REDPATH, ALAN. Portrait photos, pictures of Redpath preaching, with his family, attending various church functions, at a Keswick convention. 1950-1959, n.d. 1 color, 15 b/w photos.

RILEY, WILLIAM BELL. Profile. N.d.

SANKEY, IRA. Portrait photo. N.d.

SCHEEL, RICHARD. Portrait photo, with family, speaking at a Moody conference, portrait photo of Margory Scheel. 1959-1982. 4 photos.

SCHAEFFER, FRANCIS, IV. Proof sheet of Schaeffer speaking at Moody Church in 1976. 1 photo.

SHEA, GEORGE BEVERLY. Portrait photo, scenes of Shea singing at Moody Church. N.d. 5 photos.

SHIELDS, T. T. Portrait photo. N.d.

SIMPSON, A. B. Portrait photo. N.d.

SONGS IN THE NIGHT. Proof sheets and snap shots, mostly of the annual banquet held for supporters of the program, but also some pictures of the program being produced and of the staff, such as Richard Florence, Kent Creswell, Richard Dinwiddie, Brandt Gustafson, Suzanne Johnson, Ruth Lawrence, Elma Limkemann, and Jerry Swanson. 1968-1982, n.d. 99 photos.

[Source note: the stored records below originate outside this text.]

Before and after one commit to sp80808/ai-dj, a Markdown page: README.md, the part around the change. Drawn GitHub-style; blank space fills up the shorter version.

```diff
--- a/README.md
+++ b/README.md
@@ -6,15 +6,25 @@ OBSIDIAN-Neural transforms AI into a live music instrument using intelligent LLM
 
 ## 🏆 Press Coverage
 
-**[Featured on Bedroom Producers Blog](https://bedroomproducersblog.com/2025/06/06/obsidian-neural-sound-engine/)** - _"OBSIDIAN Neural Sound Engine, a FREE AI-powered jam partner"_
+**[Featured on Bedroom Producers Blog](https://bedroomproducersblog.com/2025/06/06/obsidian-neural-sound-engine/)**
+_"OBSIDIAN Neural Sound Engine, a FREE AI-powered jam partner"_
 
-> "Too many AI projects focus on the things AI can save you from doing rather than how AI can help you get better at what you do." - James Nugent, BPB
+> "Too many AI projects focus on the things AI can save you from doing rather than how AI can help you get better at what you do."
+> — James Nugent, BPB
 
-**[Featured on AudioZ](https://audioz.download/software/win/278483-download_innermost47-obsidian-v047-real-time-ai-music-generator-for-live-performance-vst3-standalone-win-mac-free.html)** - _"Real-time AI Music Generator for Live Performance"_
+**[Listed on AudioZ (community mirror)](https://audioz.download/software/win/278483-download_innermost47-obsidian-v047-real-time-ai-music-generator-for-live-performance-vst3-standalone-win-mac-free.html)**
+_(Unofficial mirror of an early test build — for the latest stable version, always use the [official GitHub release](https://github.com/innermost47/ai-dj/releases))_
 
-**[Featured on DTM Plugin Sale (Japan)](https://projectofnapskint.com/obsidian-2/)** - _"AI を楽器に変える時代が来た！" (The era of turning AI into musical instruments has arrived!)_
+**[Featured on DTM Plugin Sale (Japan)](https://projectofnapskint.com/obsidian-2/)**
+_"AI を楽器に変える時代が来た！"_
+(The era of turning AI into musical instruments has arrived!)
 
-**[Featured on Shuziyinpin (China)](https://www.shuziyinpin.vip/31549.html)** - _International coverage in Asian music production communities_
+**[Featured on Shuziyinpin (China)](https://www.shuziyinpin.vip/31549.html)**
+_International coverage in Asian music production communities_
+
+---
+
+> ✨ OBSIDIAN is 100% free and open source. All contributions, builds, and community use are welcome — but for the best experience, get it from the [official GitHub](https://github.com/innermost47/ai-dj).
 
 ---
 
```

SPORTS--RELIGIOUS ASPECTS. Portrait photos of athletes Don Kessinger, Darryl Imhoff, Craig Baynham, and Jim King. N.d. 4 photos.

SUDAN INTERIOR MISSION. Portrait photo of Guy W. Playfair. N.d.

SUNDAY, WILLIAM ASHLEY "BILLY". Portrait photo. N.d.

SWEETING, GEORGE. Portrait photos, pictures of Sweeting preaching, with his family, attending various church functions, in his library, broadcasting, creating a chalk picture, a print of one of his chalk drawings, at his farewell party, family Christmas card, at the groundbreaking of the Sweeting Center. 1968-1971, n.d.. 48 photos.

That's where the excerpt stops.